Chercheuse clinicienne / Chief Medical Officer, INRIA / Ki-elements
Dr. Alexandra König is a trained neuropsychologist at the Memory Clinic and Research Center at the University hospital in Nice and an associate clinical researcher at the Cobtek (Cognition, Behaviour, Technology) lab at the University Côte d’azur and the French Institute for Research in Computer Science and Automation (INRIA), Sophia Antipolis in France.
She graduated with a BSc in Psychology from University of Montreal, Canada and a MSc in Neuropsychology from Maastricht University, Netherlands. In 2015, she obtained her Phd in Neuroscience from the School of Mental health and Neuroscience at Maastricht University, Netherlands, and fulfilled a post-doctoral fellowship at the Intelligent Assistive Technology and Systems Lab (IATSL) at the University of Toronto and the Computational Health Informatics Lab (CHIL) at the University of Waterloo, Canada.

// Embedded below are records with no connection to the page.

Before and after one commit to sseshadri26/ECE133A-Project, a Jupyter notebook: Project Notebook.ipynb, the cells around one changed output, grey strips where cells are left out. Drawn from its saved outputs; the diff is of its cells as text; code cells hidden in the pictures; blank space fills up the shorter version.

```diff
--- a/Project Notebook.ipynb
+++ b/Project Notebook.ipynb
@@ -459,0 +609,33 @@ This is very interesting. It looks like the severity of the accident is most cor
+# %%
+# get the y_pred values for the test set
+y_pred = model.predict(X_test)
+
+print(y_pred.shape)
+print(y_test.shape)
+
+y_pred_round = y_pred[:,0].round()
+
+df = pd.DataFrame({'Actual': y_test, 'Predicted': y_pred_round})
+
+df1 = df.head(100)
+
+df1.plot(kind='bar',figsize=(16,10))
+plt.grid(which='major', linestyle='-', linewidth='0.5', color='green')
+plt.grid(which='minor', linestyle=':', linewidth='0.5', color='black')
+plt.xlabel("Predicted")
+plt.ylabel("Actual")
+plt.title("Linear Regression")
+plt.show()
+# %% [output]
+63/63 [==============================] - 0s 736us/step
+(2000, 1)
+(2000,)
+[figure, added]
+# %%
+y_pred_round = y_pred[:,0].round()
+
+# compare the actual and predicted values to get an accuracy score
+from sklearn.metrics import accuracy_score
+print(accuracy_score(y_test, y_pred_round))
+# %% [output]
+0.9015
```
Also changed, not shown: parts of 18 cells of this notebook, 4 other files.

Her primary research domains are Neuropsychology, Geriatrics, Neurology and Psychiatry with a focus on the intersection of Ageing and Technology, namely the use of Artificial Intelligence for improved and timely neurocognitive assessments in neurodegenerative and neuropsychiatric diseases. Furthermore, she is involved in the design of non pharmacological interventions for dementia patients involving assistive technologies. She worked in various national and international research projects, coordinated for the French Memory clinic the European FP7 project ‘Dem@care’, and the EIT Digital project ‘ELEMENT’. She is the coordinator of the European EIT health project ‘DeepSpa’ which aims to develop a telecommunication-based platform for pre-screening and monitoring of patients in clinical trials. Built on existing speech and image analysis technologies, it will allow to remotely conduct neurocognitive tests and potentially detect earlier signs of decline.

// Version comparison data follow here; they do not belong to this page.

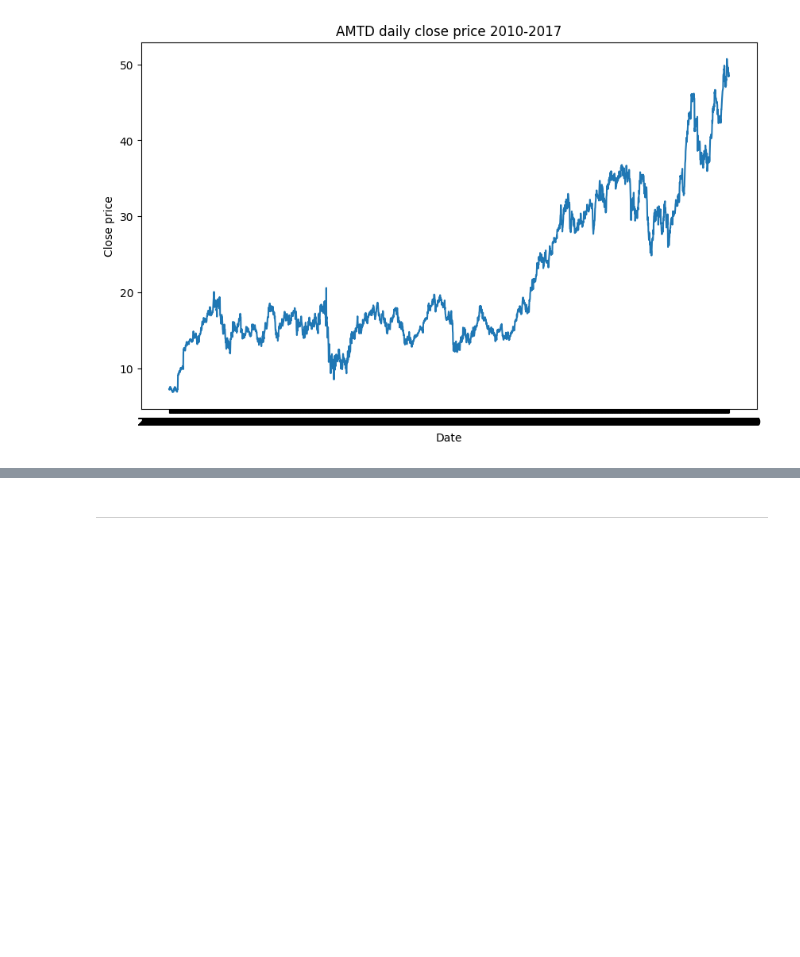
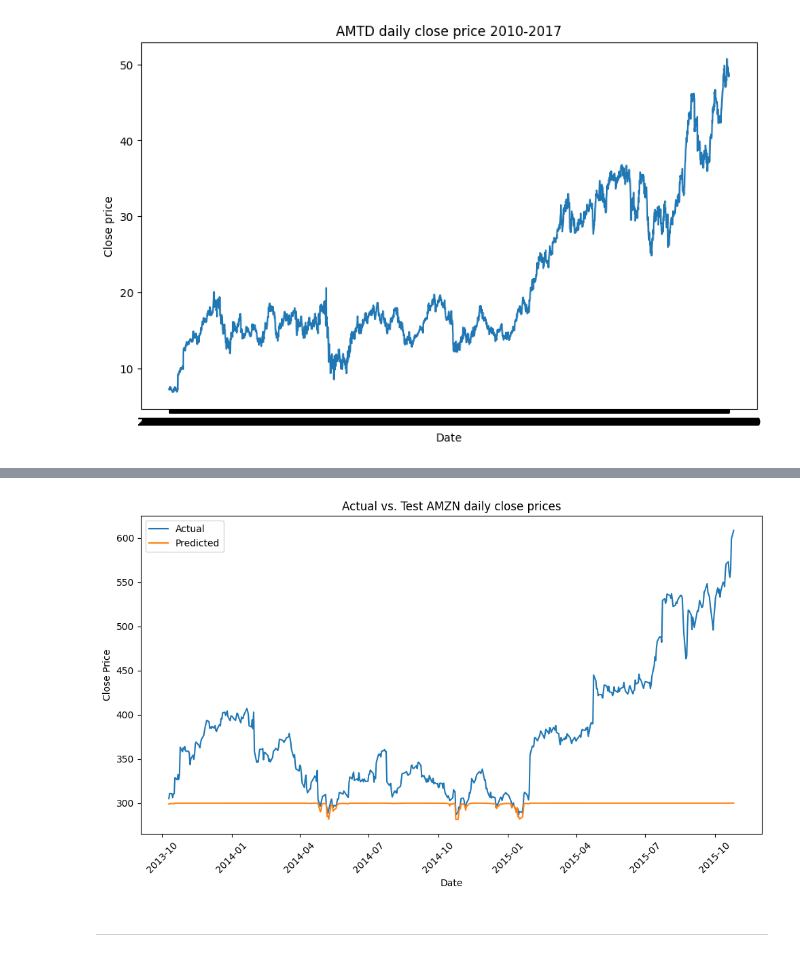
Before and after one commit to purple-phoenix/lstm-stock-trader, a Jupyter notebook: Milestone.ipynb, the cells around one changed output, grey strips where cells are left out. Drawn from its saved outputs; the diff is of its cells as text; code cells hidden in the pictures; blank space fills up the shorter version.

```diff
--- a/Milestone.ipynb
+++ b/Milestone.ipynb
@@ -221,0 +252,3 @@ msft_model.predict()
+# %%
+amzn_model = PriceClassifier("amzn")
+amzn_model.train(epochs=150, loss="mean_squared_error")
@@ -221,0 +277,3 @@ msft_model.predict()
+# %%
+amzn_model.predict()
+# %% [output]
@@ -222,3 +281,4 @@ msft_model.predict()
+[figure, added]
 # %% [markdown]
 --------------------------------------------------------------------------------
 # %% [markdown]
```
Also changed, not shown: parts of 11 cells of this notebook.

Alexandra is author of over 30 journal and conference papers. She is co-founder of the start-up ‘ki-elements’, which develops a software for digitalized cognitive tests supplemented by automatic speech analysis.